Fintech around the globe: Brazil's financial technology sector "will most likely eat into the market share of the country's huge and long untouchable banks," according to a report from Goldman Sachs. The report, "Fintech Brazil's Moment," estimates that more than 200 fintech companies could generate $24 billion in revenue over the next 10 years.
The People's Bank of China has set up a committee "with the purpose of strengthening fintech work in research, planning and comprehensive coordination," according to an announcement on the central bank's website.
Revolut, the British payments app, has launched a free international money transfers service "in the latest bid by a tech start-up to lure customers from banks," the Financial Times reports.
AIG's new CEO: As expected, American International Group named Brian Duperreault, a former AIG executive, as CEO, replacing Peter D. Hancock. Duperreault, an insurance industry veteran with broad experience in turnarounds, said he is not only committed to keeping the insurance giant intact but would seek to expand it following years of shrinkage after its rescue by the government during the financial crisis.
Separately, AIG said it agreed to pay $110 million to acquire the American platform of Bermuda-based Hamilton Insurance Group, which Duperreault founded and where he was CEO prior to joining AIG. It also agreed to pay Hamilton as much as $40 million to release Duperreault from restrictive covenants that could have prevented his hiring. Wall Street Journal, Financial Times, New York Times
Diversifying: Moody's has agreed to buy Bureau van Dijk, a Dutch-based business information provider, for €3 billion, its largest acquisition ever. Moody's hopes to "extend its reach to new markets and add to its existing risk-management offerings," the Wall Street Journal reports. The deal will also enable Moody's to diversify into non-financial sectors, where more than two-thirds of Bureau van Dijk's customers operate.
Wall Street Journal
On to Ireland: As part of its plan to move some of its European operations after Brexit, JPMorgan Chase is buying an office tower in Dublin's docklands business area. The building will give Chase "significant space to expand outside of London when Britain leaves the European Union," the Journal reports.
Faster to the top: Cantor Fitzgerald CEO Howard Lutnick wants to reclaim the firm's prime position in U.S. Treasury bond trading by executing faster than anyone else. The firm will unveil a new electronic trading platform, known as FENICS UST, at a fixed-income conference this week. "We expect to be materially faster than all other platforms," he told the paper.
New York Times
Bitcoin basics: With the global ransomware attack as a backdrop, the paper offers its readers a primer on bitcoin.
Roll back the tide: Many entrepreneurs have trouble getting loans for expansion because banks are under orders from federal regulators to keep a large portion of their money in U.S. Treasury debt as reserves, Hal S. Scott, the director of the Committee for Capital Markets Regulation and international finance professor at Harvard Law School, says in an op-ed. But, he says, the fact is "American banks are truly awash in government debt at five times pre-crisis levels."

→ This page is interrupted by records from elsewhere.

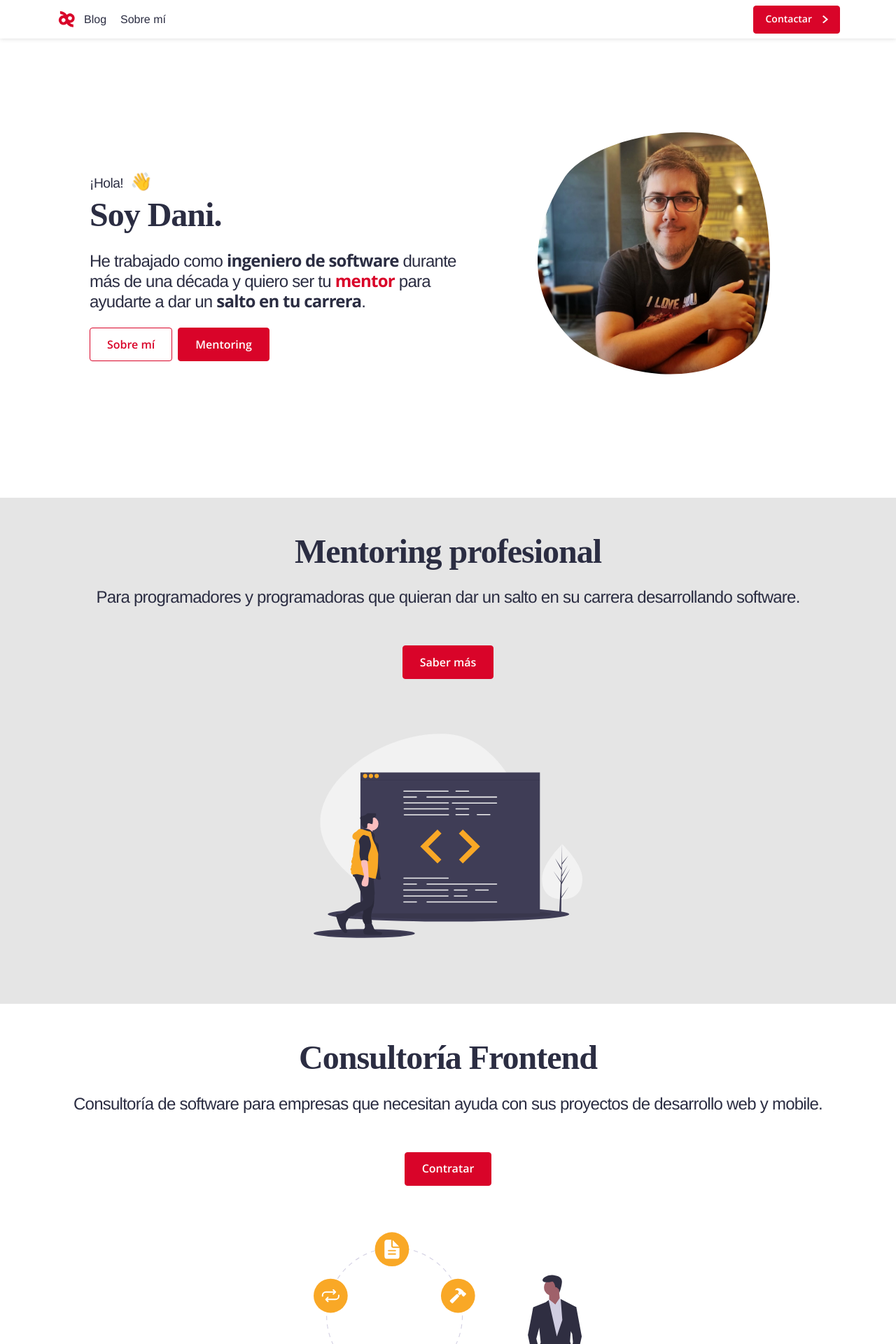
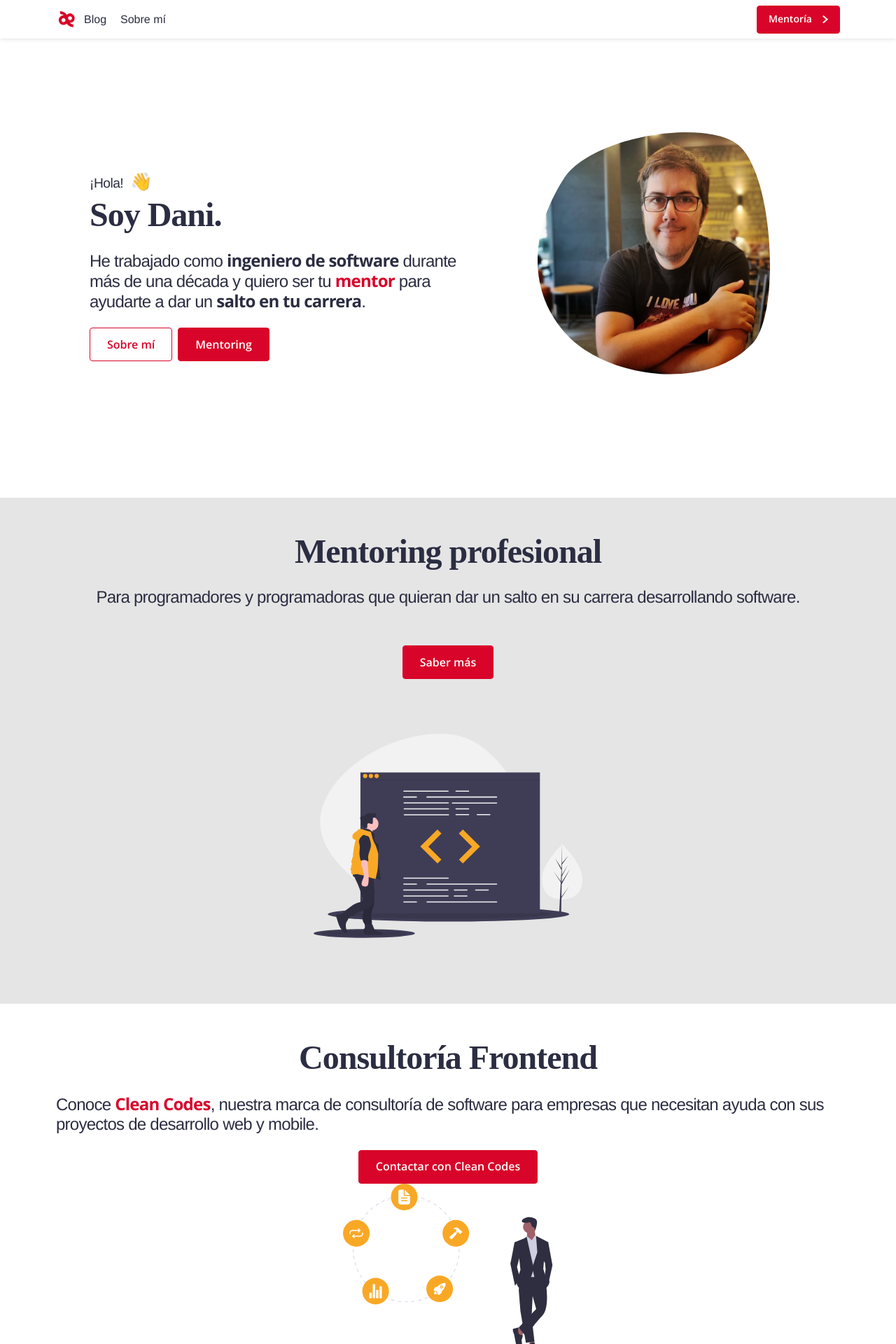
Before and after one commit to vab1997/delacruz.dev, a Next.js app: page / in a window 1280 px wide. Shown: the top 1920 px of the page at 70% size. Built offline with nearby package versions, Linux system fonts and the light colour scheme; a web font is replaced by a local one.

Commit message:
reference clean.codes at home + redirect to mentoring in navbar

```diff
--- a/components/consultancy-service.js
+++ b/components/consultancy-service.js
@@ -10,10 +10,19 @@ function ConsultancyService() {
         <div className="container has-text-centered">
           <h1 className="title">Consultoría Frontend</h1>
           <h2 className="subtitle">
-            Consultoría de software para empresas que necesitan ayuda con sus proyectos de desarrollo web y mobile.
+            Conoce{" "}
+            <strong className="has-text-primary">
+              <a href="https://clean.codes" rel="noopener nofollow">
+                Clean Codes
+              </a>
+            </strong>
+            , nuestra marca de consultoría de software para empresas que necesitan ayuda con sus proyectos de desarrollo
+            web y mobile.
           </h2>
           <div className="cta">
-            <Button href="https://clean.codes">Contratar</Button>
+            <Button href="https://clean.codes" rel="noopener nofollow">
+              Contactar con Clean Codes
+            </Button>
           </div>
         </div>
 
@@ -21,7 +30,9 @@ function ConsultancyService() {
           <Iteration height="100%" width="100%" />
         </div>
       </Section>
-      <style jsx>{styles}</style>
+      <style scoped jsx>
+        {styles}
+      </style>
     </>
   );
 }
@@ -37,11 +48,19 @@ const styles = css`
     height: 30vw;
   }
 
+  h2.subtitle {
+    text-align: center;
+  }
+
   @media (max-width: 768px) {
     .picture {
       width: 70vw;
       height: 70vw;
     }
+
+    h2.subtitle {
+      text-align: left;
+    }
   }
 `;
 
--- a/components/navbar.js
+++ b/components/navbar.js
@@ -29,12 +29,12 @@ function NavBar() {
           <div className="navbar-right">
             <Button
               title="Mentoring a medida para programadores de Front-End"
-              href="/contact"
+              href="/mentoring"
               data-tracking="navbar-cta"
               withAnimation
               size="small"
             >
-              Contactar
+              Mentoría
             </Button>
           </div>
         </div>
--- a/pages/me.js
+++ b/pages/me.js
@@ -19,7 +19,7 @@ function Home() {
       <Section>
         <div className="container">
           <h1 className="title">Soy Dani de la Cruz</h1>
-          <h2>Ingeniero de Software y mentor profesional</h2>
+          <h2>Ingeniero de software y mentor profesional</h2>
           <p>
             He estado desarrollando productos con tecnologías web desde 2006. Cuando finalicé mis estudios de Ingeniería
             de Telecomunicaciones descubrí que lo que más me había gustado de la carrera eran las asignaturas de
```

"If President Trump wants to follow through on his promise to increase lending to small businesses, he should start by scaling back these requirements," he argues.
Another Wells suit: Philadelphia sued Wells Fargo for allegedly discriminating against minority home buyers. According to the complaint, between 2004 and 2014 Wells steered minority borrowers into mortgages that were more expensive and riskier than those offered to white borrowers. Black borrowers were twice as likely to receive high-cost loans compared to white borrowers with similar credit backgrounds, the city alleges, while Latinos were 1.7 times as likely.
"I didn't come here to break the company up, I came here to grow it." — AIG's new CEO Brian Duperreault